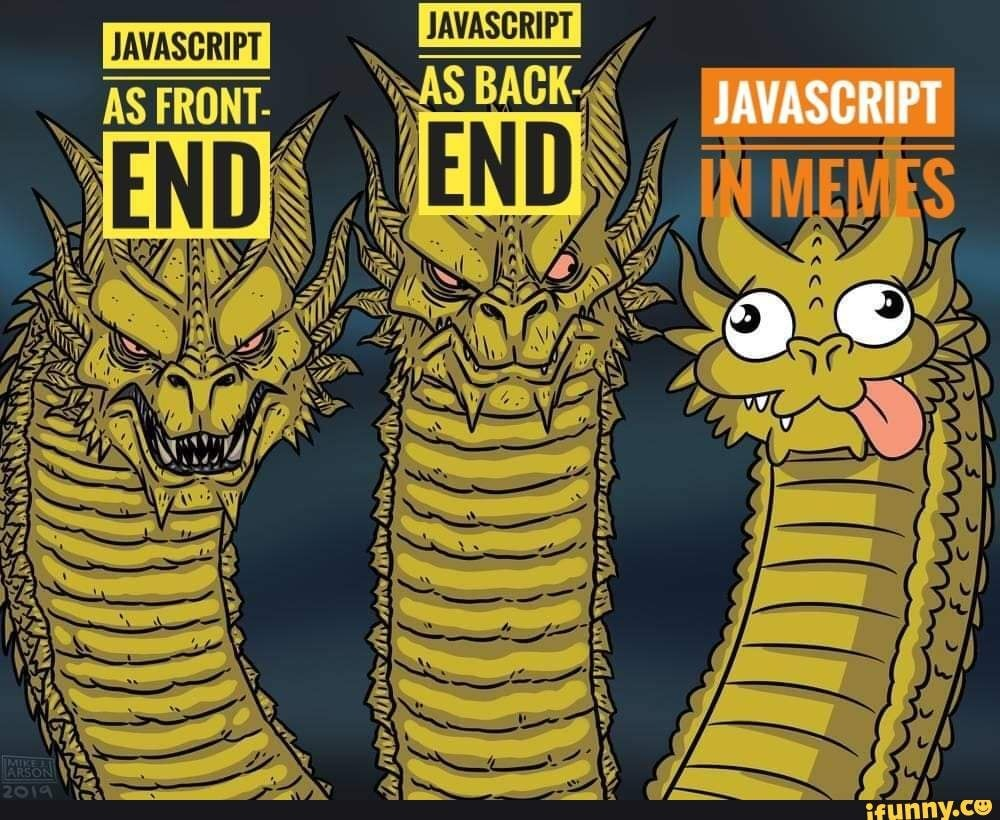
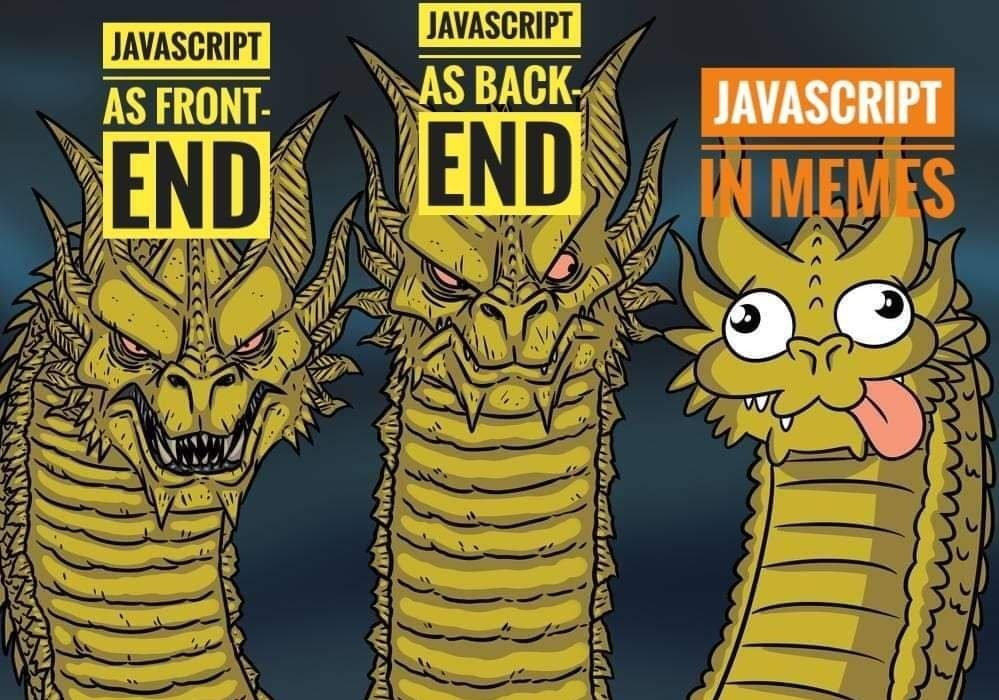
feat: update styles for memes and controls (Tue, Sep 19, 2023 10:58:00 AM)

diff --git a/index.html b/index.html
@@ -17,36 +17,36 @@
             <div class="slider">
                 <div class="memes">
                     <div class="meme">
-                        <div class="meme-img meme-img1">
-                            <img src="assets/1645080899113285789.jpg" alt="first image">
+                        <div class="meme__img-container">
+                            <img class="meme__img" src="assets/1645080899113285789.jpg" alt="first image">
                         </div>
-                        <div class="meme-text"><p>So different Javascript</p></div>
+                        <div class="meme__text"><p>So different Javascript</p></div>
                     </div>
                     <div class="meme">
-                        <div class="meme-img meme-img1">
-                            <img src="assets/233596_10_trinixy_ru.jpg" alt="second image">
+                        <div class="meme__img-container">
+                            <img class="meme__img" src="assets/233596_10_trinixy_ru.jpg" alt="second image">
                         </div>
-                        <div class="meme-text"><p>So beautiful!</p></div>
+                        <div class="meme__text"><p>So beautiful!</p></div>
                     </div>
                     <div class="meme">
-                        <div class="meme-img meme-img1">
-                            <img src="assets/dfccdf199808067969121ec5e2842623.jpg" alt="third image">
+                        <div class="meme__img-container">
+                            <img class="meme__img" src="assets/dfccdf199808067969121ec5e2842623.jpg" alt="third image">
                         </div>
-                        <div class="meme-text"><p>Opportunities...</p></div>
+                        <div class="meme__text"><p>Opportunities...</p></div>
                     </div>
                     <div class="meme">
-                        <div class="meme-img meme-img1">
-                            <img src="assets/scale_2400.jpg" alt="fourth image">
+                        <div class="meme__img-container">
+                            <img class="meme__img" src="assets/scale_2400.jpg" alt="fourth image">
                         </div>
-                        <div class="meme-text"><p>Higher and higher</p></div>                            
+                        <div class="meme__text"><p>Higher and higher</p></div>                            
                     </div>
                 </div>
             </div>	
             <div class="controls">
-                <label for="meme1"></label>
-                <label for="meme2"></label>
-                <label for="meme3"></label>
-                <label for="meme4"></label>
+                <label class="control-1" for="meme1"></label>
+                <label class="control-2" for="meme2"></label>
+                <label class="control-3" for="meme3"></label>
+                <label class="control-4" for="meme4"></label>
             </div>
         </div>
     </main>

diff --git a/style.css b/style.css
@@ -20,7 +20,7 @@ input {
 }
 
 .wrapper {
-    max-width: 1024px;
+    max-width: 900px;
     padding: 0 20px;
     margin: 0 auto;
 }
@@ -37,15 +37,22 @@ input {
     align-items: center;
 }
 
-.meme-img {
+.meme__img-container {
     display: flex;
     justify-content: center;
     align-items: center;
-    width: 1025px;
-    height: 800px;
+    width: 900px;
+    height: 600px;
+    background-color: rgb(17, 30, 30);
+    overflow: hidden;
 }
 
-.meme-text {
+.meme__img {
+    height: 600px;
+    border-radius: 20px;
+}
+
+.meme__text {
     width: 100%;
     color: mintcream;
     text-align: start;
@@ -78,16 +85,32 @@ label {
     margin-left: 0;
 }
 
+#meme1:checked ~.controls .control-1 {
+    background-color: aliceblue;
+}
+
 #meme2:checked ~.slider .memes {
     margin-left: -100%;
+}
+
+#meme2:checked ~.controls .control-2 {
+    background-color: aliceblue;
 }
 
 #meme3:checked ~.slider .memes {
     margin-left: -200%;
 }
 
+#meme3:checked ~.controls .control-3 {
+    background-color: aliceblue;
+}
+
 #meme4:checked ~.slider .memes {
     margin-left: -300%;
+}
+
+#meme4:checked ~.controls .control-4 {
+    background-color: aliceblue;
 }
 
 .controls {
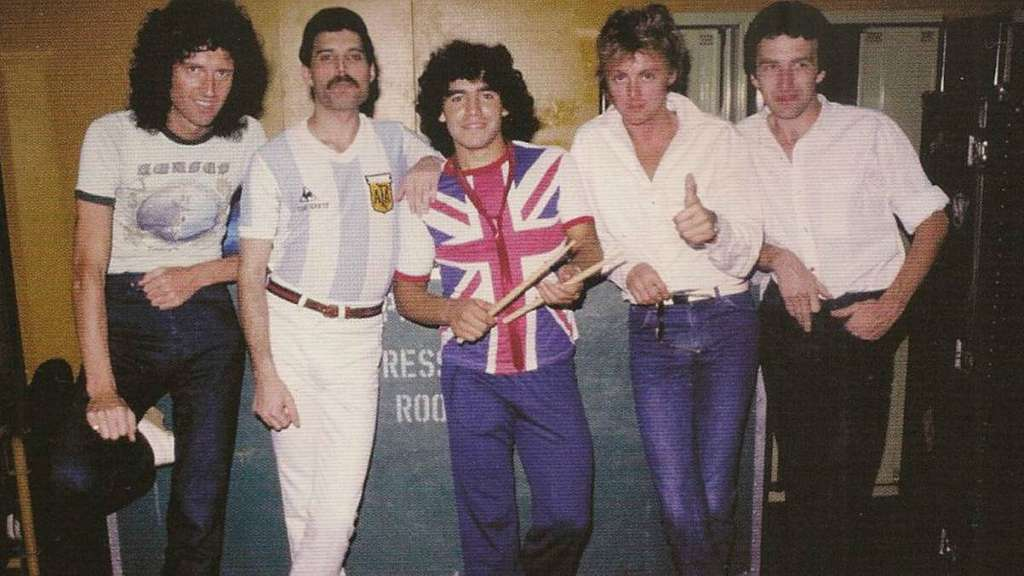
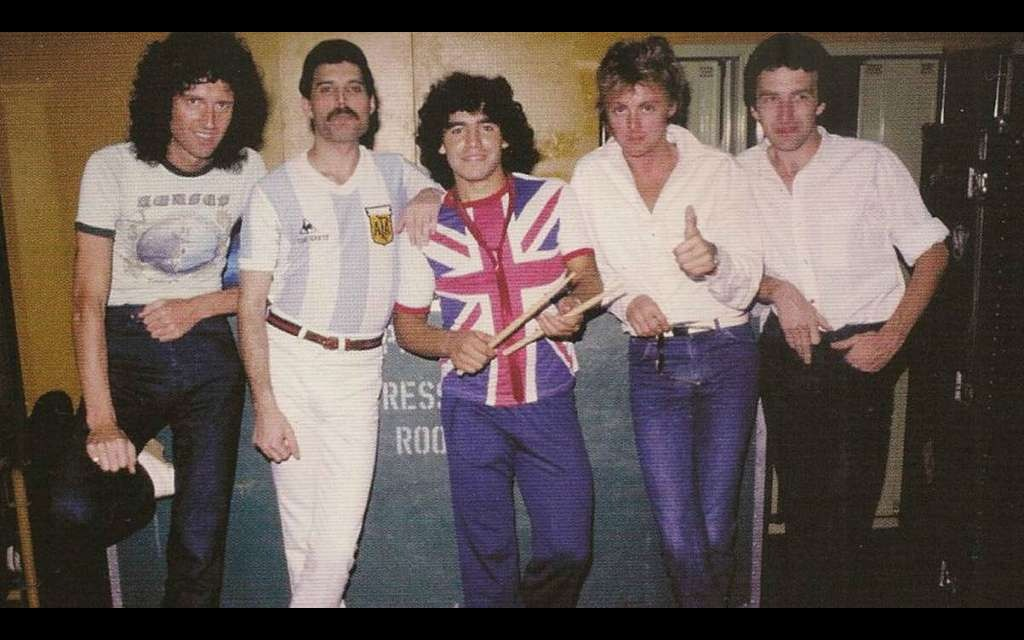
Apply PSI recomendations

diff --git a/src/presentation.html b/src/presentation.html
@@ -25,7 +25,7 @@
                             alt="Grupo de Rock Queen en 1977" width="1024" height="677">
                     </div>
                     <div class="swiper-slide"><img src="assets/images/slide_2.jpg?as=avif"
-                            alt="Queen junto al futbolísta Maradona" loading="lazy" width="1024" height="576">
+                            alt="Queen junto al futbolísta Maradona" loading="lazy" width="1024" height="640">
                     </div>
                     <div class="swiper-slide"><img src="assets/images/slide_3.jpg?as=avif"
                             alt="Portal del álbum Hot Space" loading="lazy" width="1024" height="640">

Problem to solve | Could you retype the whole listing word for word, minus its pictures?

Response area |
feat: update styles for memes and controls (Tue, Sep 19, 2023 10:58:00 AM)

diff --git a/index.html b/index.html
@@ -17,36 +17,36 @@
             <div class="slider">
                 <div class="memes">
                     <div class="meme">
-                        <div class="meme-img meme-img1">
-                            <img src="assets/1645080899113285789.jpg" alt="first image">
+                        <div class="meme__img-container">
+                            <img class="meme__img" src="assets/1645080899113285789.jpg" alt="first image">
                         </div>
-                        <div class="meme-text"><p>So different Javascript</p></div>
+                        <div class="meme__text"><p>So different Javascript</p></div>
                     </div>
                     <div class="meme">
-                        <div class="meme-img meme-img1">
-                            <img src="assets/233596_10_trinixy_ru.jpg" alt="second image">
+                        <div class="meme__img-container">
+                            <img class="meme__img" src="assets/233596_10_trinixy_ru.jpg" alt="second image">
                         </div>
-                        <div class="meme-text"><p>So beautiful!</p></div>
+                        <div class="meme__text"><p>So beautiful!</p></div>
                     </div>
                     <div class="meme">
-                        <div class="meme-img meme-img1">
-                            <img src="assets/dfccdf199808067969121ec5e2842623.jpg" alt="third image">
+                        <div class="meme__img-container">
+                            <img class="meme__img" src="assets/dfccdf199808067969121ec5e2842623.jpg" alt="third image">
                         </div>
-                        <div class="meme-text"><p>Opportunities...</p></div>
+                        <div class="meme__text"><p>Opportunities...</p></div>
                     </div>
                     <div class="meme">
-                        <div class="meme-img meme-img1">
-                            <img src="assets/scale_2400.jpg" alt="fourth image">
+                        <div class="meme__img-container">
+                            <img class="meme__img" src="assets/scale_2400.jpg" alt="fourth image">
                         </div>
-                        <div class="meme-text"><p>Higher and higher</p></div>                            
+                        <div class="meme__text"><p>Higher and higher</p></div>                            
                     </div>
                 </div>
             </div>	
             <div class="controls">
-                <label for="meme1"></label>
-                <label for="meme2"></label>
-                <label for="meme3"></label>
-                <label for="meme4"></label>
+                <label class="control-1" for="meme1"></label>
+                <label class="control-2" for="meme2"></label>
+                <label class="control-3" for="meme3"></label>
+                <label class="control-4" for="meme4"></label>
             </div>
         </div>
     </main>

diff --git a/style.css b/style.css
@@ -20,7 +20,7 @@ input {
 }
 
 .wrapper {
-    max-width: 1024px;
+    max-width: 900px;
     padding: 0 20px;
     margin: 0 auto;
 }
@@ -37,15 +37,22 @@ input {
     align-items: center;
 }
 
-.meme-img {
+.meme__img-container {
     display: flex;
     justify-content: center;
     align-items: center;
-    width: 1025px;
-    height: 800px;
+    width: 900px;
+    height: 600px;
+    background-color: rgb(17, 30, 30);
+    overflow: hidden;
 }
 
-.meme-text {
+.meme__img {
+    height: 600px;
+    border-radius: 20px;
+}
+
+.meme__text {
     width: 100%;
     color: mintcream;
     text-align: start;
@@ -78,16 +85,32 @@ label {
     margin-left: 0;
 }
 
+#meme1:checked ~.controls .control-1 {
+    background-color: aliceblue;
+}
+
 #meme2:checked ~.slider .memes {
     margin-left: -100%;
+}
+
+#meme2:checked ~.controls .control-2 {
+    background-color: aliceblue;
 }
 
 #meme3:checked ~.slider .memes {
     margin-left: -200%;
 }
 
+#meme3:checked ~.controls .control-3 {
+    background-color: aliceblue;
+}
+
 #meme4:checked ~.slider .memes {
     margin-left: -300%;
+}
+
+#meme4:checked ~.controls .control-4 {
+    background-color: aliceblue;
 }
 
 .controls {
Apply PSI recomendations

diff --git a/src/presentation.html b/src/presentation.html
@@ -25,7 +25,7 @@
                             alt="Grupo de Rock Queen en 1977" width="1024" height="677">
                     </div>
                     <div class="swiper-slide"><img src="assets/images/slide_2.jpg?as=avif"
-                            alt="Queen junto al futbolísta Maradona" loading="lazy" width="1024" height="576">
+                            alt="Queen junto al futbolísta Maradona" loading="lazy" width="1024" height="640">
                     </div>
                     <div class="swiper-slide"><img src="assets/images/slide_3.jpg?as=avif"
                             alt="Portal del álbum Hot Space" loading="lazy" width="1024" height="640">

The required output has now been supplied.